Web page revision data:
-*-

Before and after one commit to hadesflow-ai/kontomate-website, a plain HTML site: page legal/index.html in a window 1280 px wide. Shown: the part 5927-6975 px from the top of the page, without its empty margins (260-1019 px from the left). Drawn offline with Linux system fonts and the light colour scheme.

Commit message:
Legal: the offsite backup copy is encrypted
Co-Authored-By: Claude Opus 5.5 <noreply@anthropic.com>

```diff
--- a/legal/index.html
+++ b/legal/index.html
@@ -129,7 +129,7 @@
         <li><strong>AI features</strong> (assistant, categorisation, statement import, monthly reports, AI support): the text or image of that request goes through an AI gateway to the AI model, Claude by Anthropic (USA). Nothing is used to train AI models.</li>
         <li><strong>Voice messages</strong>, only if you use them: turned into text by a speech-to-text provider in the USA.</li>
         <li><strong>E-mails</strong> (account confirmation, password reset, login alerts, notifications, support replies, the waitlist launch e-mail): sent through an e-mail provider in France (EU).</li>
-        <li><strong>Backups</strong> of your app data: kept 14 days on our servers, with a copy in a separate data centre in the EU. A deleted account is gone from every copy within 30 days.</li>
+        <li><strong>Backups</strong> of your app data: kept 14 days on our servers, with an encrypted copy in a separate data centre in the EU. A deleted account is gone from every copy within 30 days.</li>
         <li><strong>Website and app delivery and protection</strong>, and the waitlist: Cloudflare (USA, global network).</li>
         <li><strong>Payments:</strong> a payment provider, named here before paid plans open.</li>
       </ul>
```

-*-

• Exercise goal: Every entry should be retyped exactly as it appears.

• Exercise answer:
Before and after one commit to hadesflow-ai/kontomate-website, a plain HTML site: page legal/index.html in a window 1280 px wide. Shown: the part 5927-6975 px from the top of the page, without its empty margins (260-1019 px from the left). Drawn offline with Linux system fonts and the light colour scheme.

Commit message:
Legal: the offsite backup copy is encrypted
Co-Authored-By: Claude Opus 5.5 <noreply@anthropic.com>

```diff
--- a/legal/index.html
+++ b/legal/index.html
@@ -129,7 +129,7 @@
         <li><strong>AI features</strong> (assistant, categorisation, statement import, monthly reports, AI support): the text or image of that request goes through an AI gateway to the AI model, Claude by Anthropic (USA). Nothing is used to train AI models.</li>
         <li><strong>Voice messages</strong>, only if you use them: turned into text by a speech-to-text provider in the USA.</li>
         <li><strong>E-mails</strong> (account confirmation, password reset, login alerts, notifications, support replies, the waitlist launch e-mail): sent through an e-mail provider in France (EU).</li>
-        <li><strong>Backups</strong> of your app data: kept 14 days on our servers, with a copy in a separate data centre in the EU. A deleted account is gone from every copy within 30 days.</li>
+        <li><strong>Backups</strong> of your app data: kept 14 days on our servers, with an encrypted copy in a separate data centre in the EU. A deleted account is gone from every copy within 30 days.</li>
         <li><strong>Website and app delivery and protection</strong>, and the waitlist: Cloudflare (USA, global network).</li>
         <li><strong>Payments:</strong> a payment provider, named here before paid plans open.</li>
       </ul>
```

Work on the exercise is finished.